October 15, 2018

For More Information Contact

  • Scott Spillmann, MD, MPH, Director, Southside Health District, 434-766-9828
  • Julia Gwaltney, RN, Nurse Manager for Southside Health District, 434-476-4863

(DANVILLE, Virginia) – The Southside Health District will offer free seasonal flu vaccine at a special dispensing clinic Saturday, October 20 from 9:00 a.m. to 1:00 p.m. at the Mary Bethune Complex, 1030 Cowford Road, Halifax, VA.

Only 300 doses of flu vaccine will be available, and will be offered to anyone that is NOT legally required to be in either a car seat or booster seat, on a first-come, first-served basis. We ask the public to follow the signs from Green Street into the complex.

“We’ve already documented cases of influenza this season in the area, and the Centers for Disease Control and Prevention and the Virginia Department of Health recommend vaccination each year for everyone 6 months and older,” said Scott Spillmann, MD, MPH, director, Southside Health District. “Vaccination is the best way to prevent influenza and its potentially severe complications, and this unique ‘drive-thru’ approach is proven to be a fast and efficient way to vaccinate a large number of people in a short time.”

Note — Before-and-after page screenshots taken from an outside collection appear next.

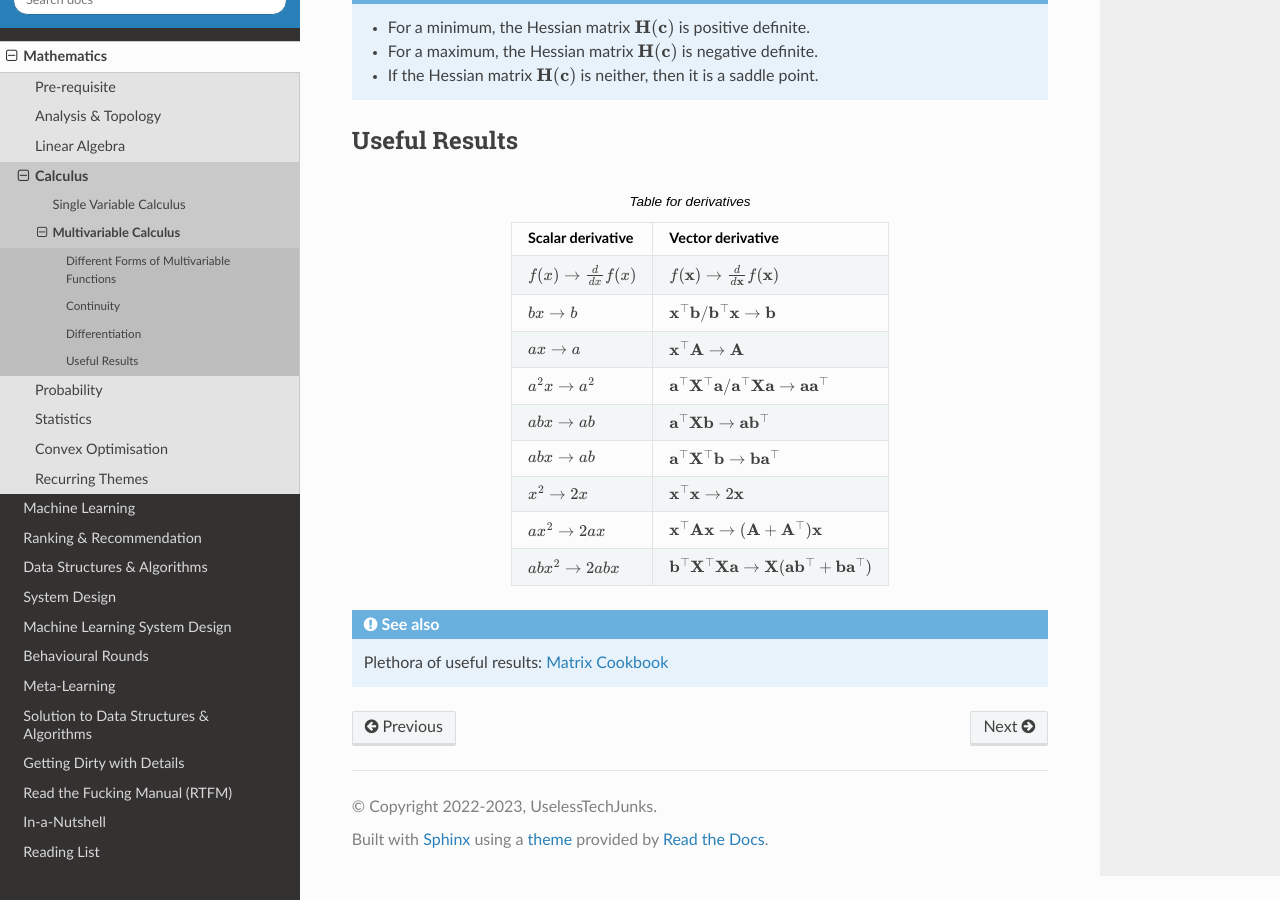
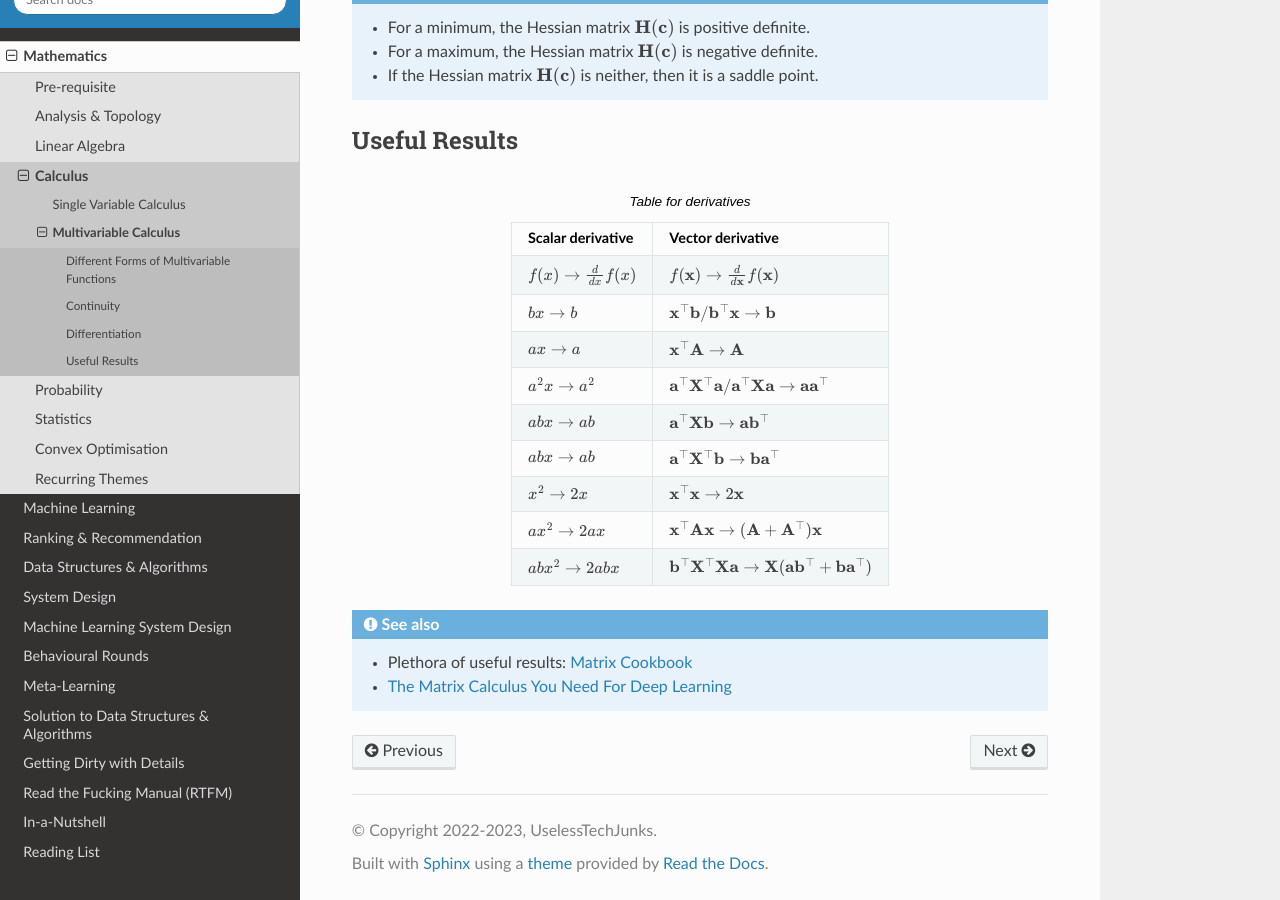
Before and after one commit to uselesstechjunks/leetcode, a Sphinx documentation site: the page built from docs/source/math/calc3/multi.rst, in a window 1280 px wide and 900 px high, scrolled down 7929 px. Built offline with Sphinx 7.4.7 and the Read the Docs theme 2.0.0, drawn with Linux system fonts in a browser that asks for light colours.

Commit message:
Update multi.rst

```diff
--- a/docs/source/math/calc3/multi.rst
+++ b/docs/source/math/calc3/multi.rst
@@ -255,4 +255,5 @@ Useful Results
 	:math:`abx^2\to 2abx`, :math:`\mathbf{b}^\top\mathbf{X}^\top\mathbf{X}\mathbf{a}\to \mathbf{X}(\mathbf{a}\mathbf{b}^\top+\mathbf{b}\mathbf{a}^\top)`
 
 .. seealso::
-	Plethora of useful results: `Matrix Cookbook <https://www.math.uwaterloo.ca/~hwolkowi/matrixcookbook.pdf>`_
+	* Plethora of useful results: `Matrix Cookbook <https://www.math.uwaterloo.ca/~hwolkowi/matrixcookbook.pdf>`_
+	* `The Matrix Calculus You Need For Deep Learning <https://arxiv.org/abs/1802.01528>`_
```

“The timing and duration of flu seasons vary – they can occur from early fall to late spring – so you should get the vaccine as soon as it’s available,” said Julia Gwaltney, RN, nurse manager for the Southside Health District. “It takes up to two weeks to develop the vaccine’s full protection, and the benefits last for up to a year.”

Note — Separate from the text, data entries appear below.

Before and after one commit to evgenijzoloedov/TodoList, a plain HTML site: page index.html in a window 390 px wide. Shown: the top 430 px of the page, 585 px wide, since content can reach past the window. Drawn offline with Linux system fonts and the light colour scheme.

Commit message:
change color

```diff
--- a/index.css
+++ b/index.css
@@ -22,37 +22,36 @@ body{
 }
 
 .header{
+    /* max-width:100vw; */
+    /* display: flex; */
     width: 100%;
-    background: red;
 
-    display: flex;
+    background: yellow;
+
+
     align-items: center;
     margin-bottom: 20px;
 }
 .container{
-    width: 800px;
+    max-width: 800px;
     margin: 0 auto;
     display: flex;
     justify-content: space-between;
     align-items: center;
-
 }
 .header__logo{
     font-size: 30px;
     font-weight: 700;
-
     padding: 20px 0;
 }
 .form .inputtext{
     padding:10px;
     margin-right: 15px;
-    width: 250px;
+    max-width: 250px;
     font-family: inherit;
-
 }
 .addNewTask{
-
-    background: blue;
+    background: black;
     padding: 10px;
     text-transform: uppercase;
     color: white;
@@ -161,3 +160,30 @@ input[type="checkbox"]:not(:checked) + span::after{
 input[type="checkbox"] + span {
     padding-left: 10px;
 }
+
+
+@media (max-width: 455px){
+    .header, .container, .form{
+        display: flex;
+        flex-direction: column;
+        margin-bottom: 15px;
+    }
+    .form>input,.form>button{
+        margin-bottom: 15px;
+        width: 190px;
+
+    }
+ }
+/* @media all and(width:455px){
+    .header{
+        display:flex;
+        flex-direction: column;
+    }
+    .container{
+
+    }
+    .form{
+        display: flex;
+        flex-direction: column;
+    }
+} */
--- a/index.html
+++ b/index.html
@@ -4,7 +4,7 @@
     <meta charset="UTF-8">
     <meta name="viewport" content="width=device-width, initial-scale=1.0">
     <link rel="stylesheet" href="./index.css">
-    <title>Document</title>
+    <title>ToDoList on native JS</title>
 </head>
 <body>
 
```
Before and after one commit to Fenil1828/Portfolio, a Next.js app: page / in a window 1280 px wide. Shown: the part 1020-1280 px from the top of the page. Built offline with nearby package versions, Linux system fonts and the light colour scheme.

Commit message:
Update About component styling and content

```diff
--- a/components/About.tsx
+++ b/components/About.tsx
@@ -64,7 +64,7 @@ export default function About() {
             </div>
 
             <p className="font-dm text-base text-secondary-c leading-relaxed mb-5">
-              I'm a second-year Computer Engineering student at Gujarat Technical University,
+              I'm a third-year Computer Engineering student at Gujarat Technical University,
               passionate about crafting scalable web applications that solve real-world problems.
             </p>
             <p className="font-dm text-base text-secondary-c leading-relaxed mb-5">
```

All persons aged six months or older should be vaccinated against influenza each year. Particular effort should be made to vaccinate people at higher risk for influenza complications, including:

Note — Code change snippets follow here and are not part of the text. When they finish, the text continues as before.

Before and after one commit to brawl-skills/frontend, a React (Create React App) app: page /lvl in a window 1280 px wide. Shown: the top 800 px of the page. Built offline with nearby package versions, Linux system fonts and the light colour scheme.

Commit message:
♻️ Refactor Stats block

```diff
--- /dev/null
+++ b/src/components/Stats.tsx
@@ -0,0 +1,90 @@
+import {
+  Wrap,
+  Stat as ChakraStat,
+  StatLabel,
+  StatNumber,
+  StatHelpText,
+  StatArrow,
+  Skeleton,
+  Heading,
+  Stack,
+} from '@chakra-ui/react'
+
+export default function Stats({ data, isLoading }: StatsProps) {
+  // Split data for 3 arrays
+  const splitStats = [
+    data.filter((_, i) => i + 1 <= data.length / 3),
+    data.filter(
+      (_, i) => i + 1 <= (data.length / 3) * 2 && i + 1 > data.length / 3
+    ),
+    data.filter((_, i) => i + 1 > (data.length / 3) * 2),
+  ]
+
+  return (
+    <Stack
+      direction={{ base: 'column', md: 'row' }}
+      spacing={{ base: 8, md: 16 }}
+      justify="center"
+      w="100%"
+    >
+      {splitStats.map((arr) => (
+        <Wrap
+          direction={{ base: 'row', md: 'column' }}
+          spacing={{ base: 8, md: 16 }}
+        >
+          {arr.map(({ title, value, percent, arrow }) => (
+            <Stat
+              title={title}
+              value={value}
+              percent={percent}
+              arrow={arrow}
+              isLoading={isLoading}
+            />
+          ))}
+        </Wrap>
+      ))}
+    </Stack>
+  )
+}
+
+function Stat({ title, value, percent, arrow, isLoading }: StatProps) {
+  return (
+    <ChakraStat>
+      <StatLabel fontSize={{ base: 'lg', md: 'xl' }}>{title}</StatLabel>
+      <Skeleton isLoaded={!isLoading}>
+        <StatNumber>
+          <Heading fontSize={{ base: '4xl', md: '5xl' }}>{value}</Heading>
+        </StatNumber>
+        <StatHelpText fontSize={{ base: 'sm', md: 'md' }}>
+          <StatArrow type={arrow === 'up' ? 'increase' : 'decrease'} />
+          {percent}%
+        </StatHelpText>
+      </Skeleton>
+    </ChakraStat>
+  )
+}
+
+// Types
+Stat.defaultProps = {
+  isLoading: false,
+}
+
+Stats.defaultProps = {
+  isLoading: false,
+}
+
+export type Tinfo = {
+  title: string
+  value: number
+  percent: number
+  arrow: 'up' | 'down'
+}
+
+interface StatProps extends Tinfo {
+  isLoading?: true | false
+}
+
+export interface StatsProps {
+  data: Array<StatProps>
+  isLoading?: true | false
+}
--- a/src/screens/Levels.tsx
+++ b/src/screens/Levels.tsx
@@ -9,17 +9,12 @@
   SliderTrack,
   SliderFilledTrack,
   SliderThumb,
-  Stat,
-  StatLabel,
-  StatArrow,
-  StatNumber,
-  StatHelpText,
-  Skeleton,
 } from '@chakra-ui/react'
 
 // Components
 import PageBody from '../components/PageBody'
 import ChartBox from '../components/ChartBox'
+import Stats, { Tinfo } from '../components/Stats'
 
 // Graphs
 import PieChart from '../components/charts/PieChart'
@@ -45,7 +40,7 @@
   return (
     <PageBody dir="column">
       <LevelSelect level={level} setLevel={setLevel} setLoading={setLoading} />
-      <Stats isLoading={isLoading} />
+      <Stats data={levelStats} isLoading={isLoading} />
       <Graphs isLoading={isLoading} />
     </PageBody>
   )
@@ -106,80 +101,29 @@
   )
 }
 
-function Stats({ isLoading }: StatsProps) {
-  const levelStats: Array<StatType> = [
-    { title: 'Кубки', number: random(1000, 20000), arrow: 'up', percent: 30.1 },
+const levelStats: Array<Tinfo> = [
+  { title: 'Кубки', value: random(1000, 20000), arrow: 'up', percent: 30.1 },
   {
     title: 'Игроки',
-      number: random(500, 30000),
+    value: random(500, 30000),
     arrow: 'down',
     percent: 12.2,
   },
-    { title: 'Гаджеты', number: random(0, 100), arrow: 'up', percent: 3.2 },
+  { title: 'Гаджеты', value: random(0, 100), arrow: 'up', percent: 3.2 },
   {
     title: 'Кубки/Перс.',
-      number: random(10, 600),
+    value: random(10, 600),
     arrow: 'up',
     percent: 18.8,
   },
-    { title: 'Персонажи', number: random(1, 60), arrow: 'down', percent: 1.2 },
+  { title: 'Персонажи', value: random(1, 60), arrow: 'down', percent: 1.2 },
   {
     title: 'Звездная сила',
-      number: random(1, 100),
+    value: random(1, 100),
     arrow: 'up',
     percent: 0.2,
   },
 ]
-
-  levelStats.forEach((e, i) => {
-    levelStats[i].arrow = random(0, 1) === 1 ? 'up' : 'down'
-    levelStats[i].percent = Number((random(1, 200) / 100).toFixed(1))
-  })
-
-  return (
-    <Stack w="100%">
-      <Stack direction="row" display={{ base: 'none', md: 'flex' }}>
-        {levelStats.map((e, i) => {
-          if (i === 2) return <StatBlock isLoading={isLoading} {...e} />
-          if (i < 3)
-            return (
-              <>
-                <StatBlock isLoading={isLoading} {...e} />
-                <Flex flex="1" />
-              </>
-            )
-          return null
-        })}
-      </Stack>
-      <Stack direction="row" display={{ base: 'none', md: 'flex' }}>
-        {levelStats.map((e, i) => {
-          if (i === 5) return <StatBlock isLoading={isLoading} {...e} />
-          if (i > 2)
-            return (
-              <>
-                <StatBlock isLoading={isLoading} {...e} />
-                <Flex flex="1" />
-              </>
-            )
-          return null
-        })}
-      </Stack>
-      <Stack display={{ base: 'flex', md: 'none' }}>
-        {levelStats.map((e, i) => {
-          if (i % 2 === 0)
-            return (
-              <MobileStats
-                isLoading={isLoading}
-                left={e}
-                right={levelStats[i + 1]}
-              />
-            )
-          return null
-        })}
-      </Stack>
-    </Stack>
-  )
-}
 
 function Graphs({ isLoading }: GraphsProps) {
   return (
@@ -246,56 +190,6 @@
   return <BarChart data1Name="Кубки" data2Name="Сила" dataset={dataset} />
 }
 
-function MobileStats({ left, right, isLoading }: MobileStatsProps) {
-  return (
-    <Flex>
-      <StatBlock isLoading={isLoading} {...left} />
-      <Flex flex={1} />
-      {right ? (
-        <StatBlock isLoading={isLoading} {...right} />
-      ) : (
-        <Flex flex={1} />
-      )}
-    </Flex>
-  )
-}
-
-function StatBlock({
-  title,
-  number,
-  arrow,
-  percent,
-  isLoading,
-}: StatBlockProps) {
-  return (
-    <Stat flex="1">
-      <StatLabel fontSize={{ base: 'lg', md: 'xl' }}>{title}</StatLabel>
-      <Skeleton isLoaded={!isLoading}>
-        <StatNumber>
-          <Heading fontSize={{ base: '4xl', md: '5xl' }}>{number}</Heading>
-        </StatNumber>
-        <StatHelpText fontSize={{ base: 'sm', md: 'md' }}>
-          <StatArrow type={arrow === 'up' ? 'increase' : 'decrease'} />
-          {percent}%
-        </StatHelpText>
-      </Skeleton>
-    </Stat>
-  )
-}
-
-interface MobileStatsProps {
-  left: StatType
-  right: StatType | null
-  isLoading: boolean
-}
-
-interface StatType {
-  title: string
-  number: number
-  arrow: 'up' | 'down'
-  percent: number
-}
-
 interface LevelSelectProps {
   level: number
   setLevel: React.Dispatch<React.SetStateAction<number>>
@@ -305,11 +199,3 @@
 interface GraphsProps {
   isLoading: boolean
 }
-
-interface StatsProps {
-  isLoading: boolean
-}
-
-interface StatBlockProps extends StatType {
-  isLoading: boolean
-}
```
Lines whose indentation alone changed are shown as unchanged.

  • Pregnant and postpartum women, or those who will be pregnant during the influenza season;
  • Persons over 65 years of age, including residents of nursing homes and long-term care facilities;
  • People who have chronic lung or heart problems, including asthma; and
  • People who have other serious medical conditions, such as diabetes, kidney disease, cystic fibrosis, anemia, cancer, weak immune systems (including those with HIV) or a seizure disorder.

To help prevent the spread of influenza to people in high risk groups, those who live with people in a high risk group and healthcare workers should also receive an annual influenza vaccine. Travelers to countries outside of the U.S. may also need to consider influenza vaccination, even at different times of the year.

Influenza, commonly called “the flu,” is a serious disease caused by the influenza virus that affects the respiratory tract. It is highly contagious and generally spreads from person-to- person when an infected person coughs or sneezes. The virus can be transmitted even before flu- like symptoms appear. A person usually becomes sick one to three days following exposure to the virus. Typical flu symptoms include fever, dry cough, sore throat, runny or stuffy nose, headache, muscle aches and extreme fatigue.

Each year in the U.S. approximately 200,000 people are hospitalized due to flu illness, and flu-related deaths range from 3,000 to 49,000 each year, averaging 24,000 per year over the last three decades. The CDC reported that last season there were approximately 80,000 flu related deaths in the United States.

To minimize your risk of contracting or transmitting the flu, follow these simple steps:

  • Get vaccinated;
  • Wash your hands frequently and thoroughly, for at least 20 seconds;
  • Cover your cough, either by using a disposable tissue or coughing into your sleeve, not your hand; and
  • Stay at home when you are sick.

For more information, call the Southside Health District at 434-476-4863 or visit